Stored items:

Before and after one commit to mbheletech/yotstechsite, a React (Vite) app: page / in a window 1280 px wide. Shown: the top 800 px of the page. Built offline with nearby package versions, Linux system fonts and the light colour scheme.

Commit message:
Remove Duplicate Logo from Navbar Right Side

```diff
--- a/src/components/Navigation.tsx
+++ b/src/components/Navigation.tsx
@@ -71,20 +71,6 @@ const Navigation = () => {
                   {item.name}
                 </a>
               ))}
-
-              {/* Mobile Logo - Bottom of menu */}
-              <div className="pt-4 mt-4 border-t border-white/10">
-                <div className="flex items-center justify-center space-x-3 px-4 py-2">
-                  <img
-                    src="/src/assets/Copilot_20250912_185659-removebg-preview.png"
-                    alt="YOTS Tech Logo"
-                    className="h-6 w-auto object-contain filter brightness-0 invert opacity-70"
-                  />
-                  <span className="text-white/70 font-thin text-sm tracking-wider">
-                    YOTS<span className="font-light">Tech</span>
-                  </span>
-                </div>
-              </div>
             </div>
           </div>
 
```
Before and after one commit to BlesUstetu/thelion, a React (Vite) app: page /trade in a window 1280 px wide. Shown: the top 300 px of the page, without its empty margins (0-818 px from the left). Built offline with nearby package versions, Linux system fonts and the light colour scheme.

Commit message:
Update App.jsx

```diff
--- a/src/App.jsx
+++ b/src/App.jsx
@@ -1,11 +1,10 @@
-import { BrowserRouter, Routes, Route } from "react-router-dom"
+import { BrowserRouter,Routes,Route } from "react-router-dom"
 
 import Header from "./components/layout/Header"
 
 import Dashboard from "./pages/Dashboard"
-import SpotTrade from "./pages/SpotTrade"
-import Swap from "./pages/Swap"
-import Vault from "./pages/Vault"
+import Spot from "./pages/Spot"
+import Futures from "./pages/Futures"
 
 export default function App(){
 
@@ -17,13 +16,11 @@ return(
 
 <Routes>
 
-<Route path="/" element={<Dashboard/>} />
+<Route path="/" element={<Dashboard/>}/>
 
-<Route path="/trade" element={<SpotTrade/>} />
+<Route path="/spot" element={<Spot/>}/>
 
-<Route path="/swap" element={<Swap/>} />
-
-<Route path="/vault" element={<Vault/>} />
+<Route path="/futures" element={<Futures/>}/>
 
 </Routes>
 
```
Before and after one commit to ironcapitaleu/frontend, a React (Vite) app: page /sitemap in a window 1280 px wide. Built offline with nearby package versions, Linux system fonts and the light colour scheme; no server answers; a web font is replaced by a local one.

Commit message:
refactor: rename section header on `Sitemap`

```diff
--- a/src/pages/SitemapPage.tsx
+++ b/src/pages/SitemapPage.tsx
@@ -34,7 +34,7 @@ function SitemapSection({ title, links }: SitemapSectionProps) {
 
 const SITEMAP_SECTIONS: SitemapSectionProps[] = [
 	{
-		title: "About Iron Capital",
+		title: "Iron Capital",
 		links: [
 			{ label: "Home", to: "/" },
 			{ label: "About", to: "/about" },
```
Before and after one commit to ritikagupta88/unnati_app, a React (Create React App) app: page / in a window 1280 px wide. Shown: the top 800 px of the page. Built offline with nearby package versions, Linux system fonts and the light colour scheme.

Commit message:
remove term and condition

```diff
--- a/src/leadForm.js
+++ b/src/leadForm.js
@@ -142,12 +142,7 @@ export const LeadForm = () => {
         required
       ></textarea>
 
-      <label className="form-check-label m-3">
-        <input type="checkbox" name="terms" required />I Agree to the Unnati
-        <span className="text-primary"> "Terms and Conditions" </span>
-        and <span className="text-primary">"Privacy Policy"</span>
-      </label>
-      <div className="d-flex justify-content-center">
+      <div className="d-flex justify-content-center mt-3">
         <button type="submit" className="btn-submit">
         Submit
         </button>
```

## Description of the task
Could you state how many lines of the entries contain the word "SitemapPage"? Only the number is wanted.

## Completed exercise
2